Starring Declan Donnelly, Ant McPartlin, Bill Pullman, Harry Dean Stanton, Omid Djalili, Jimmy Carr, Morwenna Banks
Director Jonny Campbell.
Based (incredibly loosely, one suspects) on the true story of British scallies Santilli and Shoefield, played by, as Bill Nighy appropriately refers to them in Love, Actually, “Ant or Dec”. When Santilli’s quest for Elvis memorabilia takes him and his friend to Cleveland, Ohio, he’s approached by an old-timer known as Harvey (a reference to James Stewart’s imaginary rabbit?) played by grumpy-but-loveable Harry Dean Stanton. He shows Santilli a film we’re told (but never shown) depicts the autopsy of an alien, said to have been recovered from the legendary Roswell crash-site in 1947.
Santilli brokers a deal for $ 30,000 between Harvey and a UFO-obsessed gangster, Laszlo, and brings the film home. Unfortunately, the celluloid, exposed to the elements, has “eaten itself” and is now blank. Fearing retribution from Laszlo, Santilli and Shoefield recruit their bumbling friends and, somehow, create a fake good enough to save their necks. This success inspires them to take the con further and, as in real life, their home-made film ends up being watched by billions of TV viewers around the world.
The premise might be clever-clever but the execution is distinctly average. It’s better when dealing with the Santilli and Shoefield and their fellow hoaxers (especially kebab-shop owner turned tortured auteur Djalili) and Ant or Dec are actually pretty good – all those years on Byker Grove must have paid off.
There’s an awful lot that doesn’t work, though. Part of the film is, rather pointlessly, told by our heroes in the present day, interviewed by a documentary filmmaker played by Bill Pullman. This device occasionally intrudes on the narrative, giving us talking-head interviews with CIA operatives and the like, none of which gel with the rest of the film. And, when the hoax escalates, the film collapses under its own ambition (not to mention budget) – we’re never convinced that Santilli and Shoefield are engaged in multi-million dollar negotiations with the world’s TV reps – and the whole thing ends with a disappointing whimper.
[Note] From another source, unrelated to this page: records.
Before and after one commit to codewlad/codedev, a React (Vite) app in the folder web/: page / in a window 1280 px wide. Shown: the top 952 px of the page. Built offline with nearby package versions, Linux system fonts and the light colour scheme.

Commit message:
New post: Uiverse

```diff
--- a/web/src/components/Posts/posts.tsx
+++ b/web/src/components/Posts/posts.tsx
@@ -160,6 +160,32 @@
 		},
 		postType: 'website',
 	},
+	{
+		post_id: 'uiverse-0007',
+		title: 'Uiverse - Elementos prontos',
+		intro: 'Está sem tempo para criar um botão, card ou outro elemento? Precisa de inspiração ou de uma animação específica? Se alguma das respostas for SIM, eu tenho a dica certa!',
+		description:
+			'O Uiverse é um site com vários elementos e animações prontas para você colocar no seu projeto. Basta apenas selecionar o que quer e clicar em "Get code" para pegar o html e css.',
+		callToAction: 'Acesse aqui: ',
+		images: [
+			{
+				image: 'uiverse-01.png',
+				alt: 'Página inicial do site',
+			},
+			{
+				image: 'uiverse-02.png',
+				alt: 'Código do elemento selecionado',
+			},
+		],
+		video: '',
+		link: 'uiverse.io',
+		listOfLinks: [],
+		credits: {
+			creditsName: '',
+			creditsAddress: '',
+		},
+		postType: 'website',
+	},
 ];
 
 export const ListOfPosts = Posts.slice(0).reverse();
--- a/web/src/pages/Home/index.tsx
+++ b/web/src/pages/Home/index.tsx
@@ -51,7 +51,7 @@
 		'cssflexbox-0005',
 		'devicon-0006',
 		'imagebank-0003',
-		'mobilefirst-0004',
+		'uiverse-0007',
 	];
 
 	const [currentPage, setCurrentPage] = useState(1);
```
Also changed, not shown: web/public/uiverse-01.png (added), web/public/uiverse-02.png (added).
It is good, though, to see genuine footage from some of the many documentaries put together by the world’s TV networks, one presented by Star Trek’s Jonathan Frakes, looking very beardy.
A distinct made-for-TV vibe is elevated by a good British cast and some funny moments. ‘Ant or Dec’ are amiable enough and could carve themselves a movie career, but only if they move on to stronger projects than this. Fluffy fun, but nothing particularly – sorry – out of this world.
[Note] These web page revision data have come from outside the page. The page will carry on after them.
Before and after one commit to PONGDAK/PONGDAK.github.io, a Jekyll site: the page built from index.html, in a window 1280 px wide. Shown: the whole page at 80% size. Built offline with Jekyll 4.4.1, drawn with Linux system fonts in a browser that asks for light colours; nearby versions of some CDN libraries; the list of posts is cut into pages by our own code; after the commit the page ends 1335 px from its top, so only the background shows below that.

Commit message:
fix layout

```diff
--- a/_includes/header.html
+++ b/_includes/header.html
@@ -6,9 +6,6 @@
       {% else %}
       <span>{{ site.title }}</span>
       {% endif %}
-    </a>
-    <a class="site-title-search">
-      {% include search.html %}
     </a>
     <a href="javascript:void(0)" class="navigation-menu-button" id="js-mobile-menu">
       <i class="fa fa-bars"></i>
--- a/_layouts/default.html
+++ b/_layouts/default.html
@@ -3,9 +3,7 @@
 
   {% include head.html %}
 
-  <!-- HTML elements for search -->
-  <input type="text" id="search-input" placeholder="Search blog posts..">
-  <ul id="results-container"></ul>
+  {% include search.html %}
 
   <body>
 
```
This review was first published on the FilmFour website in 2006.